ACTION ITEM:
The answer must consist of each line below that holds the word "index", copied as it stands.

(Beginning of RECORDS SUPPLIED)

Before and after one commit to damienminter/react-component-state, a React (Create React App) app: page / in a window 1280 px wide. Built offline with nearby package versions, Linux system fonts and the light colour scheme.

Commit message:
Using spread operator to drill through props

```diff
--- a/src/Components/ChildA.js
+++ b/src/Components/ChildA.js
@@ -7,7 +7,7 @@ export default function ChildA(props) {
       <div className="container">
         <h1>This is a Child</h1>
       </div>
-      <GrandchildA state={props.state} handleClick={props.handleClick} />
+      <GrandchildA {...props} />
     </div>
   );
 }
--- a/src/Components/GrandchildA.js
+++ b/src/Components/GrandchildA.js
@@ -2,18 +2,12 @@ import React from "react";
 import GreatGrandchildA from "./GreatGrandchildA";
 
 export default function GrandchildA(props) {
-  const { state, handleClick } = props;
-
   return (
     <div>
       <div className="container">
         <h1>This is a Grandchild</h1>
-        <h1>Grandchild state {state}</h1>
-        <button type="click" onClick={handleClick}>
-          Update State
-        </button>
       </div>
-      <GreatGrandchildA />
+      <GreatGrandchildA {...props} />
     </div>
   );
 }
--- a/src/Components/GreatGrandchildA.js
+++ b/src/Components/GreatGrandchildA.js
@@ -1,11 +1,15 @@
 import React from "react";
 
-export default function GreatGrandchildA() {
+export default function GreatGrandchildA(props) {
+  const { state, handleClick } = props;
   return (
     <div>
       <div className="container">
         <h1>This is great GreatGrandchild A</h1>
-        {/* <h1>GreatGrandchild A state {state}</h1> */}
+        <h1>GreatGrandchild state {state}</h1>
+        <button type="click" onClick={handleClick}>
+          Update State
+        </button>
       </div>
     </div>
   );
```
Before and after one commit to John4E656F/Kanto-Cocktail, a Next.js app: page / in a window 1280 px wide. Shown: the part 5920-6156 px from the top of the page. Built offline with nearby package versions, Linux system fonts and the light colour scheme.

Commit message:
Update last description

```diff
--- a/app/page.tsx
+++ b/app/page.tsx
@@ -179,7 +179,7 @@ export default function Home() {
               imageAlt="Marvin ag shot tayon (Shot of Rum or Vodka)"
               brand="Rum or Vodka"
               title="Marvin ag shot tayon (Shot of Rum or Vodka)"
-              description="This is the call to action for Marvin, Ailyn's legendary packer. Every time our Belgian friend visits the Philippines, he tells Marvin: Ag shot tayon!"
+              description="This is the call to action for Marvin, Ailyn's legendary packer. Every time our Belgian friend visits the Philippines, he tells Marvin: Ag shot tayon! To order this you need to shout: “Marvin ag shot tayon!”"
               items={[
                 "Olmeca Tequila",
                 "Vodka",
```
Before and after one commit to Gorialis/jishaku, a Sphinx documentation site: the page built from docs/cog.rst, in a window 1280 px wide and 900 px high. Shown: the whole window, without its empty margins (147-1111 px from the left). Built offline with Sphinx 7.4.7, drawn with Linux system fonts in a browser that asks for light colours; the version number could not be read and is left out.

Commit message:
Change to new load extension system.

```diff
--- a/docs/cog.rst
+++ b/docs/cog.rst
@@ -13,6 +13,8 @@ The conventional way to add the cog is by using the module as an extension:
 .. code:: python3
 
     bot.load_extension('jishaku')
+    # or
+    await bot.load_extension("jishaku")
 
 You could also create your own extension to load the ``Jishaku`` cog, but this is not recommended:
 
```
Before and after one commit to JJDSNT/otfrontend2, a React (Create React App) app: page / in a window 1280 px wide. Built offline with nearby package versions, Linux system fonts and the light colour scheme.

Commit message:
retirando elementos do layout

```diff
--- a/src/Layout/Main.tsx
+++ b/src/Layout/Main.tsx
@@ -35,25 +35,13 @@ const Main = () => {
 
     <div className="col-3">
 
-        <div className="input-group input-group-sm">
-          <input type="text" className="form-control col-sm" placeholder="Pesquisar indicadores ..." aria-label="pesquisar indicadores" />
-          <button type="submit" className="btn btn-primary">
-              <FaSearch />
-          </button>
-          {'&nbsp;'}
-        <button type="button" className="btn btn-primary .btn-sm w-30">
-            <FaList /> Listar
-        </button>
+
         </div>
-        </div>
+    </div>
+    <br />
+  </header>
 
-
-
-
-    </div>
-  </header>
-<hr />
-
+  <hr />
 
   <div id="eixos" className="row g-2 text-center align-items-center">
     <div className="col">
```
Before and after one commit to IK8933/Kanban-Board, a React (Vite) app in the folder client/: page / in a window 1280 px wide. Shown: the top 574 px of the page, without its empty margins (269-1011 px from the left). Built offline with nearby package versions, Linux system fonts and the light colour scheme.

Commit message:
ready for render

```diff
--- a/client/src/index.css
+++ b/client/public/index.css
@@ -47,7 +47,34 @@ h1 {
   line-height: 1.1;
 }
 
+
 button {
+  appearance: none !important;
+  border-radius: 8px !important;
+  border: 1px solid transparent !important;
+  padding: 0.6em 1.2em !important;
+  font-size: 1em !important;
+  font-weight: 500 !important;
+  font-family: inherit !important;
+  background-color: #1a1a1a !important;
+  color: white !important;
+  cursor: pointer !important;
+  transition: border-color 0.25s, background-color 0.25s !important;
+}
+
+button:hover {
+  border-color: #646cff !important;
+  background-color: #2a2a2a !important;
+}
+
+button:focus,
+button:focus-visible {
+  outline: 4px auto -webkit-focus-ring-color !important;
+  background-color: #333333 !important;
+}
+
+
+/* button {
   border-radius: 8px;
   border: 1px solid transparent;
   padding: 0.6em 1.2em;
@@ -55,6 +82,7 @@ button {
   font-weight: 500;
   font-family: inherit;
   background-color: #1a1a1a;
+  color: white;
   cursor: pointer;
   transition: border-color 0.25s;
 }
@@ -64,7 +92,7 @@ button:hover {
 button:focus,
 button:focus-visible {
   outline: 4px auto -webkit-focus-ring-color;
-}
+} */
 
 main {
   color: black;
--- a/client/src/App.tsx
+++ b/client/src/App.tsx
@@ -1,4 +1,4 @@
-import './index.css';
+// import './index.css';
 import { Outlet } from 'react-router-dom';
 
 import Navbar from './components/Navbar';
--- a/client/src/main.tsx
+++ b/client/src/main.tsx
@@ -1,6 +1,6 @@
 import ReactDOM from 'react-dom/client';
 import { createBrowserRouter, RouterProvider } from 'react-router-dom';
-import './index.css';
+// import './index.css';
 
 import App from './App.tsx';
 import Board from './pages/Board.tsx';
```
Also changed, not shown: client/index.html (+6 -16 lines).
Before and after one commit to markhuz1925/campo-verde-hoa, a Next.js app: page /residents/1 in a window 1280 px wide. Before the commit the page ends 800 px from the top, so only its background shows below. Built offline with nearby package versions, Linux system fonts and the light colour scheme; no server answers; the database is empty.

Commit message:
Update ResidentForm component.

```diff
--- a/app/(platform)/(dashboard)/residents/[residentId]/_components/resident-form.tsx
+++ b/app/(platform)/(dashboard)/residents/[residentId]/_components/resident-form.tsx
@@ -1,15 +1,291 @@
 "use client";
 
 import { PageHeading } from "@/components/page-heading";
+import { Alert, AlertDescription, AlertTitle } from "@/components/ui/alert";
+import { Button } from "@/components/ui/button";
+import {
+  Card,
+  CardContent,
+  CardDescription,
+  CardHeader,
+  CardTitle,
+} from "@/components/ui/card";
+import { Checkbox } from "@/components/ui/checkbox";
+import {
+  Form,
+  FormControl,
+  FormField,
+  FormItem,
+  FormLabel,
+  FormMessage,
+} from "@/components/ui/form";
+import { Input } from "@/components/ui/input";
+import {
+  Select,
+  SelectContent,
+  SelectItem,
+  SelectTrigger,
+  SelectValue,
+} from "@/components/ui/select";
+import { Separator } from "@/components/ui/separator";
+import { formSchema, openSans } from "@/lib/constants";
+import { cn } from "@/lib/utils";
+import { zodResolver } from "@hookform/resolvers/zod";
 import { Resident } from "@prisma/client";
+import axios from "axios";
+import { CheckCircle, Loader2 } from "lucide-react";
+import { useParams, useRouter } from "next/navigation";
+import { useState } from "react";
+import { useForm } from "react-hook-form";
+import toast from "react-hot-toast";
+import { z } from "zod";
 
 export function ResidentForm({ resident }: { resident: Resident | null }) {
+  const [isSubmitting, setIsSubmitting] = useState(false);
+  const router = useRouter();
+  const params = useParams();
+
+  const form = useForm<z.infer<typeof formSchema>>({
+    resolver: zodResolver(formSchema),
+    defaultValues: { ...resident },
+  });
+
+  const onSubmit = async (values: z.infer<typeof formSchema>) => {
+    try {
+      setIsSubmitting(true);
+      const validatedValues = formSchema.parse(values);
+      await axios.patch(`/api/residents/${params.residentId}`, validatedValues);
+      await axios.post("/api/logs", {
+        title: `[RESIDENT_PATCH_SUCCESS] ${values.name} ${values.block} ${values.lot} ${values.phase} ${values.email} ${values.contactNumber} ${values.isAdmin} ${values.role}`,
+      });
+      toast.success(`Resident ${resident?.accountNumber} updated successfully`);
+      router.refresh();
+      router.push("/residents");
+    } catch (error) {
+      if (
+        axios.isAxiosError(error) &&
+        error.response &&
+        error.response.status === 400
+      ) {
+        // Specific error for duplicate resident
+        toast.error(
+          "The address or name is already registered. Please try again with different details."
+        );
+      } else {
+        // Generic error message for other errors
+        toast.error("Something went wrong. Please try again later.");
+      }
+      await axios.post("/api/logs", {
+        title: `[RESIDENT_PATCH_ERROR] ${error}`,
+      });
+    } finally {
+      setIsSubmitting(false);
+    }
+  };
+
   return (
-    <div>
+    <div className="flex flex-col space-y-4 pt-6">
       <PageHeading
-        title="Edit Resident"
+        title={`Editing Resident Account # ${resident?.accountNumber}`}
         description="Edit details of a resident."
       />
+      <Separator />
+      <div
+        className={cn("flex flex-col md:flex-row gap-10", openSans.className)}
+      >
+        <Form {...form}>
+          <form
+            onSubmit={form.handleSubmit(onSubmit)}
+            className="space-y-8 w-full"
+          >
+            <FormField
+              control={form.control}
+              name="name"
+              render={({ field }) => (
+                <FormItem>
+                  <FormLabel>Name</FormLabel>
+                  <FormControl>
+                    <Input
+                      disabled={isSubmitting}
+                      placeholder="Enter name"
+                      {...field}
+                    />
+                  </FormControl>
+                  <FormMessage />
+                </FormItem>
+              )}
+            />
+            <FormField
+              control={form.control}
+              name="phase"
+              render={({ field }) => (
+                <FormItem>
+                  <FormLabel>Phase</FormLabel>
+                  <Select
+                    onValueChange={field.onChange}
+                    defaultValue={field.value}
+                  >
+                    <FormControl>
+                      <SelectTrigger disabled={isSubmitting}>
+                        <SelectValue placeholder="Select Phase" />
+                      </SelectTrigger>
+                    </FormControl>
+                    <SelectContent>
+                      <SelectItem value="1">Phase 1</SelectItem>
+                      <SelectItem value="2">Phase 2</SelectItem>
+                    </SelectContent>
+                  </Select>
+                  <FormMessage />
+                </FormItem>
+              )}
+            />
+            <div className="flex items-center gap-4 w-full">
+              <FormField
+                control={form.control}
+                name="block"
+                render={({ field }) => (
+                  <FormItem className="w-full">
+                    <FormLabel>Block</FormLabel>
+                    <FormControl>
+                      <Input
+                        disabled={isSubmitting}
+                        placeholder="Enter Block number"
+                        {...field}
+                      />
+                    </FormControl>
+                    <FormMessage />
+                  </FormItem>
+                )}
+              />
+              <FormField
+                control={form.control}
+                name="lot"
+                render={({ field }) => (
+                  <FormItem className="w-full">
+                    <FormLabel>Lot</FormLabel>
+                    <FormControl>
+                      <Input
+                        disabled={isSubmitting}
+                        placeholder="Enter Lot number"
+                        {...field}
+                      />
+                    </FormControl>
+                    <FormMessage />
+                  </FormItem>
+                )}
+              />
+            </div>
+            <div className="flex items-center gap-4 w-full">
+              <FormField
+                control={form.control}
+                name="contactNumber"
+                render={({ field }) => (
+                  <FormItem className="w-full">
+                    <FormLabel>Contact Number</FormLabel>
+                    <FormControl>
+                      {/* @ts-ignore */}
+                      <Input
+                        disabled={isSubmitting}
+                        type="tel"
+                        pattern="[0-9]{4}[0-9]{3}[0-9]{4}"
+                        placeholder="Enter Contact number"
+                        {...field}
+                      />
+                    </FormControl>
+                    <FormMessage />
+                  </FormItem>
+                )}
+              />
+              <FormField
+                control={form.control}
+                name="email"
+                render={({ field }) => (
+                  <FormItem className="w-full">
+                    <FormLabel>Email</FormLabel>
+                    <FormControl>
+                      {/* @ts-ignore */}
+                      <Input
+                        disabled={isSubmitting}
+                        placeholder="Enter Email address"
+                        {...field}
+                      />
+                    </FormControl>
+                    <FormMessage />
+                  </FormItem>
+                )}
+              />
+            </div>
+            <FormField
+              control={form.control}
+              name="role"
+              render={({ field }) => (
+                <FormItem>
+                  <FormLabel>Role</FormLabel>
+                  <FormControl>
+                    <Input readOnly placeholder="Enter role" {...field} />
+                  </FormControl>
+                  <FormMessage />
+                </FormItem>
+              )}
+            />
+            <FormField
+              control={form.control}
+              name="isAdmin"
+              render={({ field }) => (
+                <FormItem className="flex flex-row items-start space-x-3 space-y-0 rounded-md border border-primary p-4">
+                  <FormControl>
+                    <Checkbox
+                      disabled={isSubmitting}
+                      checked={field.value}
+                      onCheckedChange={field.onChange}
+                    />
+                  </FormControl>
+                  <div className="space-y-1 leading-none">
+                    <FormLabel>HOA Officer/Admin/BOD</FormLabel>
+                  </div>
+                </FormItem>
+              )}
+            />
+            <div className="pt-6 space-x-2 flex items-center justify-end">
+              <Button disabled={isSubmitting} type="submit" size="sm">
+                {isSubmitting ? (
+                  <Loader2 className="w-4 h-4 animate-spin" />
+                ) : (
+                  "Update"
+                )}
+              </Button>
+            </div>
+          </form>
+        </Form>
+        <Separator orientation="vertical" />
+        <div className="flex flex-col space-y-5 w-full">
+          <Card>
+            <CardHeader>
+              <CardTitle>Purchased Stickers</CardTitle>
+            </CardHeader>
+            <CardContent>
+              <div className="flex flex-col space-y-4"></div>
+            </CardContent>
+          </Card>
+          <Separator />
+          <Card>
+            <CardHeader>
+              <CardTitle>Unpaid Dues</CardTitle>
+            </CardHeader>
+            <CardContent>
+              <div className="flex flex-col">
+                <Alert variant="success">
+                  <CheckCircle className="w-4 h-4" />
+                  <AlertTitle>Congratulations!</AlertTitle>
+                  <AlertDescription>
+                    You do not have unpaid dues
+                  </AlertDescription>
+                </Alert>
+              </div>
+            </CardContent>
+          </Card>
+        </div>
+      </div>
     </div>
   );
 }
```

(End of RECORDS SUPPLIED)

RESULT FOR THIS EXERCISE:
--- a/client/src/index.css
+++ b/client/public/index.css
-import './index.css';
+// import './index.css';
-import './index.css';
+// import './index.css';
Also changed, not shown: client/index.html (+6 -16 lines).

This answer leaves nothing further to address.